─── Material for this exercise ───

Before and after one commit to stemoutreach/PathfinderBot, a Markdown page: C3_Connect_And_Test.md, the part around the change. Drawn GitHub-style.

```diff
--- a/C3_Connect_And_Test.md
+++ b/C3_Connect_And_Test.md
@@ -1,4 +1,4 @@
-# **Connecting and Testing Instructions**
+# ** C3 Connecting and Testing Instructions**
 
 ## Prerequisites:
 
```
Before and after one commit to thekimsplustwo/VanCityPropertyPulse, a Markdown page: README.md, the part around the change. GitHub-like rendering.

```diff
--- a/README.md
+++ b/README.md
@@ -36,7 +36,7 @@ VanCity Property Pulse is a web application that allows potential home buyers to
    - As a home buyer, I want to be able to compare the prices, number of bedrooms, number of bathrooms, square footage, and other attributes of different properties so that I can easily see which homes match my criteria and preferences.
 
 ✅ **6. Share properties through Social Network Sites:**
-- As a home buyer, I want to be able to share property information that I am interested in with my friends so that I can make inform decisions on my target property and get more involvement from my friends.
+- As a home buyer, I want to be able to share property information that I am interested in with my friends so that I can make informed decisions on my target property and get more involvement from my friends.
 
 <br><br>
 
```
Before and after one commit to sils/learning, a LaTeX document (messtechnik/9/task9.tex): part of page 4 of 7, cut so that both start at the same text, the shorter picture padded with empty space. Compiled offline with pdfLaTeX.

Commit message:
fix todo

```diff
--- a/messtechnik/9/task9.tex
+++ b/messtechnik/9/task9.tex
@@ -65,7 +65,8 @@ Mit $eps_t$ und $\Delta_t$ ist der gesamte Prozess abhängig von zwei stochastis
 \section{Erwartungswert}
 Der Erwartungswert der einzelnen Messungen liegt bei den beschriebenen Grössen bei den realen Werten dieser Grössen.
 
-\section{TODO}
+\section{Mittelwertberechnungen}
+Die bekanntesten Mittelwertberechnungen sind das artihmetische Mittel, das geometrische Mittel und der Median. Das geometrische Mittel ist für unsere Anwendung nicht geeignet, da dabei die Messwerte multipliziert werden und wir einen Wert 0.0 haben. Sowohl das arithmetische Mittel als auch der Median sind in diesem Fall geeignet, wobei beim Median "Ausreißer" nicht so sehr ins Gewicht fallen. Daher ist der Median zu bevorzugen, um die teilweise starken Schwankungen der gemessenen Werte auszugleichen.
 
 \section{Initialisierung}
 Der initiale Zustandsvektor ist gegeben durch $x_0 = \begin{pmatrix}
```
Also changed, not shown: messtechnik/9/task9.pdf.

───

Exercise -> With the material above as the source, restate each line word for word.

Reply to the exercise ->
Before and after one commit to stemoutreach/PathfinderBot, a Markdown page: C3_Connect_And_Test.md, the part around the change. Drawn GitHub-style.

```diff
--- a/C3_Connect_And_Test.md
+++ b/C3_Connect_And_Test.md
@@ -1,4 +1,4 @@
-# **Connecting and Testing Instructions**
+# ** C3 Connecting and Testing Instructions**
 
 ## Prerequisites:
 
```
Before and after one commit to thekimsplustwo/VanCityPropertyPulse, a Markdown page: README.md, the part around the change. GitHub-like rendering.

```diff
--- a/README.md
+++ b/README.md
@@ -36,7 +36,7 @@ VanCity Property Pulse is a web application that allows potential home buyers to
    - As a home buyer, I want to be able to compare the prices, number of bedrooms, number of bathrooms, square footage, and other attributes of different properties so that I can easily see which homes match my criteria and preferences.
 
 ✅ **6. Share properties through Social Network Sites:**
-- As a home buyer, I want to be able to share property information that I am interested in with my friends so that I can make inform decisions on my target property and get more involvement from my friends.
+- As a home buyer, I want to be able to share property information that I am interested in with my friends so that I can make informed decisions on my target property and get more involvement from my friends.
 
 <br><br>
 
```
Before and after one commit to sils/learning, a LaTeX document (messtechnik/9/task9.tex): part of page 4 of 7, cut so that both start at the same text, the shorter picture padded with empty space. Compiled offline with pdfLaTeX.

Commit message:
fix todo

```diff
--- a/messtechnik/9/task9.tex
+++ b/messtechnik/9/task9.tex
@@ -65,7 +65,8 @@ Mit $eps_t$ und $\Delta_t$ ist der gesamte Prozess abhängig von zwei stochastis
 \section{Erwartungswert}
 Der Erwartungswert der einzelnen Messungen liegt bei den beschriebenen Grössen bei den realen Werten dieser Grössen.
 
-\section{TODO}
+\section{Mittelwertberechnungen}
+Die bekanntesten Mittelwertberechnungen sind das artihmetische Mittel, das geometrische Mittel und der Median. Das geometrische Mittel ist für unsere Anwendung nicht geeignet, da dabei die Messwerte multipliziert werden und wir einen Wert 0.0 haben. Sowohl das arithmetische Mittel als auch der Median sind in diesem Fall geeignet, wobei beim Median "Ausreißer" nicht so sehr ins Gewicht fallen. Daher ist der Median zu bevorzugen, um die teilweise starken Schwankungen der gemessenen Werte auszugleichen.
 
 \section{Initialisierung}
 Der initiale Zustandsvektor ist gegeben durch $x_0 = \begin{pmatrix}
```
Also changed, not shown: messtechnik/9/task9.pdf.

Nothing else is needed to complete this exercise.